Both Qmusic and Joe’s main on-air studios use LIGA, an in-house developed central integration system. “It was engineered by our Dutch Qmusic colleagues and a big leap ahead towards maximum integration. The system connects with virtually all the digital tools like the Dalet Galaxy playout software, the DHD console, lighting, web APIs, the IT backbone and the videowalls,” added Boone.

All studios are equipped with Panasonic AW HE40 cameras for visual radio — the video signal uses IP connectivity using NewTek NDI technology. The system is steered by Microsoft Kinect sensors in combination with DHD’s level detector feature.


The on-air audio signal is channeled over 11 Omnia.9 processors for the two FM frequencies and nine DAB+ feeds. “The Omnia.9 with the MKII upgrade is one of the most powerful multiband processors on the market,” explained Edo Dijkstra of studio integrator TVV Sound. “The MKII upgrade makes it AES67-compliant, alongside Livewire.
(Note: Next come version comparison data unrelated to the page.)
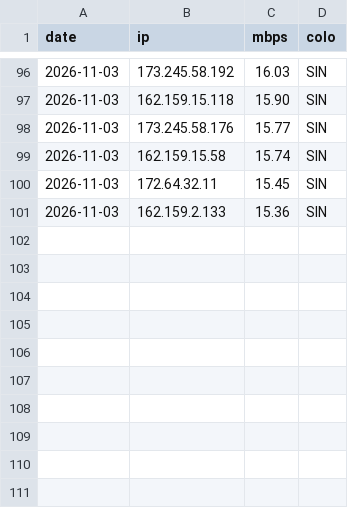
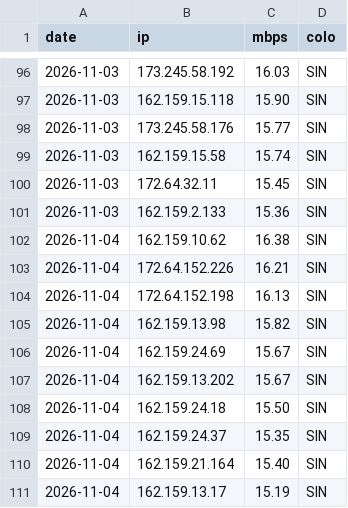
Before and after one commit to zxc125643/cf-ip-daily, a CSV file: history.csv, drawn as a sheet; only a part is shown, gaps mark what is left out; the diff names each change by its address in the sheet, - before the commit and + after, or states it on an @@ line.

Commit message:
hub2 speedtest 2026-11-04

```diff
--- a/history.csv
+++ b/history.csv
+row 102: 2026-11-04 | 162.159.10.62 | 16.38 | SIN
+row 103: 2026-11-04 | 172.64.152.226 | 16.21 | SIN
+row 104: 2026-11-04 | 172.64.152.198 | 16.13 | SIN
+row 105: 2026-11-04 | 162.159.13.98 | 15.82 | SIN
+row 106: 2026-11-04 | 162.159.24.69 | 15.67 | SIN
+row 107: 2026-11-04 | 162.159.13.202 | 15.67 | SIN
+row 108: 2026-11-04 | 162.159.24.18 | 15.50 | SIN
+row 109: 2026-11-04 | 162.159.24.37 | 15.35 | SIN
+row 110: 2026-11-04 | 162.159.21.164 | 15.40 | SIN
+row 111: 2026-11-04 | 162.159.13.17 | 15.19 | SIN
```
This is one of the country’s most extensive Omnia.9 installations.”

TVV Sound also supplied five Telos Alliance Z/IP Stream R/2 streaming platforms, each with a capability of eight simultaneous streams, with incorporated Omnia.9 software. “Two Axia Pathfinder Core Pro engines act as virtual core for the studios and control the digital channels via either Livewire or AES67 — quite a unique concept allowing to integrate parameters and commands in case of signal loss, technical problems or off-air warnings,” added Dijkstra.

The Omnia processors, the playout storage devices and Dalet playout machines (one for each radio channel), as well as the encoders and the FM signal distribution (via Broadcast Partners’ transmitter park) and DAB+ (via Norkring) are stored in nine huge racks located in DPG Media’s data center.

“We have taken quite a few risks in the building process but everything turned out well, thanks to the thorough preliminary research, and the great team effort. External companies, some 30 DPG Media technicians and in-house engineers Kurt Vervondel for the audio engineering, Stefan Hessens and Tim Tuboville who supervised the playout and backbone,” underlined Boone.

“These new studios mean more than just shifting places. The technology we installed makes us more than future-proof, and ready for the digital future,” said An Caers, radio director for DPG Media. “In three years from now, 50% of the Flemish audience will listen to digital radio. It’s our ambition to be Flanders’ most inspiring and innovating audio company. The talent of our radio team in combination with groundbreaking technology is helping us to achieve that goal.”


Top Notch Recording Facility

An analog SSL AWS948 mixing console in the concert lounge control room.

The new broadcast site also features a state-of-the-art concert lounge and control room, combining the advanced technology with new equipment.

“There’s no radio station in the country offering this quality; it was a huge investment but this console will last for a lifetime,” said Iann Castelein, DPG Media radio project manager/sound engineer.

“We opted for this analog mixing console because of its supreme sound quality,” he added. “The audio output is AOIP-linked to our radio studio. We’ve already carried out many recordings and we are seeing artists coming specifically to record on the system here and then release the tracks commercially.”

Mathijs Indesteege, sales director & product support for SSL distributor Joystick Audio, who also handled the studio cabling and supplied the patch bays believes the SSL AWS948 console with Delta Control, featuring hands-on workflow and advanced DAW integration with automation, is ideal for DPG’s strict requirements.